As required, system changes were made to Lincoln Laboratory's legacy financial systems to support Laboratory operations in a number of areas including Accounts Payable, General Ledger, Property, Travel, Purchasing and LINEIS, the Lincoln Executive Information System.

The Controller's Office collaborated extensively with other central units and department, lab, and center staff in a significant update to the SAP financial accounting system in April 2003. This upgrade, which included both infrastructure improvements not visible to users as well as substantial improvements to the web interface to SAP, increased the overall utility of SAP to the MIT community as well as its sustainability for future growth.

Other improvements to SAP included a new sponsored billing program that permits monthly bills to be processed five times faster than before, speeding the mailing of invoices and the collection of funds, and the addition of three new suppliers (Dell Computers; WW Grainger for maintenance, repair, and operating supplies; and Minuteman Press for letterhead) to the ECAT Electronic Catalog procurement system. The Travel Office began a pilot test with selected DLCs of online airfare booking via the Expedia travel web site.
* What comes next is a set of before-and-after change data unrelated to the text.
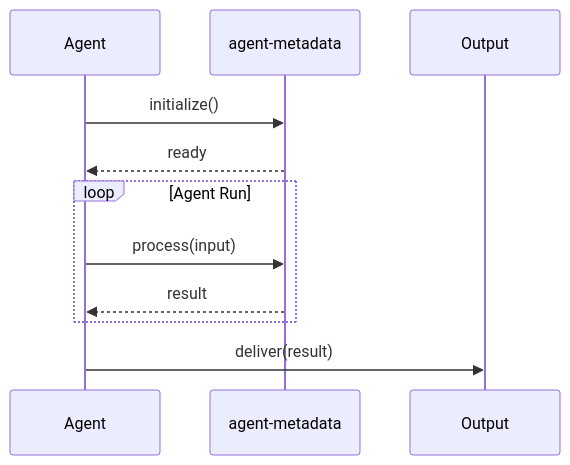
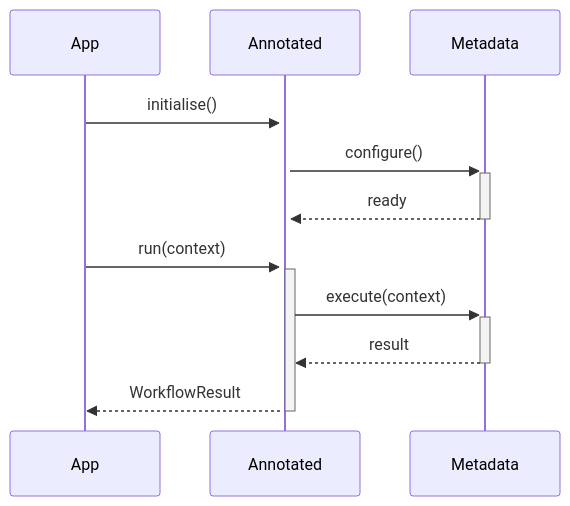
The second of 2 diagrams in README.md (darshjme/agent-metadata), drawn with Mermaid before and after one commit. The commit also changed other lines of this file and 1 other file, not shown here.

````diff
--- a/README.md
+++ b/README.md
@@ -72,16 +84,14 @@
 ```mermaid
 sequenceDiagram
-    participant Agent
-    participant AgentMetadata as agent-metadata
-    participant Output
+    participant App
+    participant Annotated
+    participant Metadata
 
-    Agent->>AgentMetadata: initialize()
-    AgentMetadata-->>Agent: ready
-
-    loop Agent Run
-        Agent->>AgentMetadata: process(input)
-        AgentMetadata-->>Agent: result
-    end
-
-    Agent->>Output: deliver(result)
+    App->>+Annotated: initialise()
+    Annotated->>+Metadata: configure()
+    Metadata-->>-Annotated: ready
+    App->>+Annotated: run(context)
+    Annotated->>+Metadata: execute(context)
+    Metadata-->>-Annotated: result
+    Annotated-->>-App: WorkflowResult
 ```
````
Accounts Payable contracted with Clareon Systems to begin paying vendors via electronic funds transfer instead of paper checks, streamlining the payables process. To date, 400 of MIT's suppliers have signed on to the Clareon wire payment service. Accounts Payable also switched to a web service provided by Fleet Bank for doing wire transfers, which is much faster than the previous method.

In the merchant services area (electronic commerce sales), the process of setting up a merchant was simplified by using a swipe through a computer rather than the use of a separate card reader. As this process is rolled out to more organizations on campus wishing to sell via a credit card, we should see a reduction of cash usage on campus.

return to top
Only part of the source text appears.